---------- Source material ----------
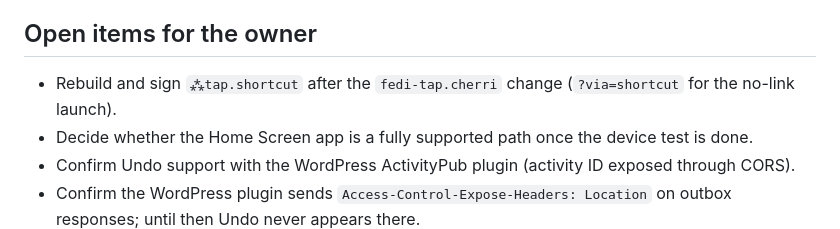
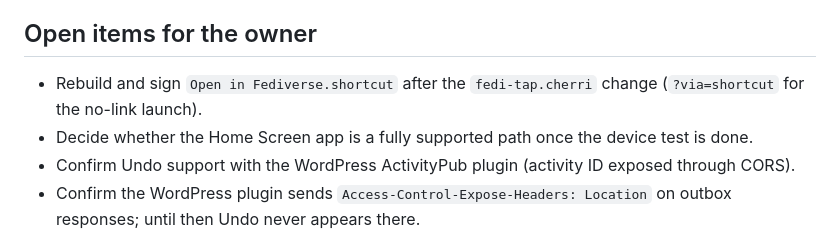
Before and after one commit to kasparsd/fedi-tap, a Markdown page: docs/plans/ux-redesign.md, the part around the change. GitHub-like rendering.

```diff
--- a/docs/plans/ux-redesign.md
+++ b/docs/plans/ux-redesign.md
@@ -48,7 +48,7 @@ Project rules from `AGENTS.md` apply: greenfield (no backward-compatibility work
 
 ## Open items for the owner
 
-- Rebuild and sign `⁂tap.shortcut` after the `fedi-tap.cherri` change (`?via=shortcut` for the no-link launch).
+- Rebuild and sign `Open in Fediverse.shortcut` after the `fedi-tap.cherri` change (`?via=shortcut` for the no-link launch).
 - Decide whether the Home Screen app is a fully supported path once the device test is done.
 - Confirm Undo support with the WordPress ActivityPub plugin (activity ID exposed through CORS).
 - Confirm the WordPress plugin sends `Access-Control-Expose-Headers: Location` on outbox responses; until then Undo never appears there.
```
Also changed, not shown: README.md (+6 -6 lines), docs/development.md (+8 -6 lines), docs/images/actions.png, docs/images/connect.png, docs/images/done.png, docs/images/reply.png, docs/images/share-sheet.jpg, 5 other files.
----------
## Task goal
Working down the entries above, count each line in which "docs" occurs, and state only the resulting number.

## Response for this exercise
4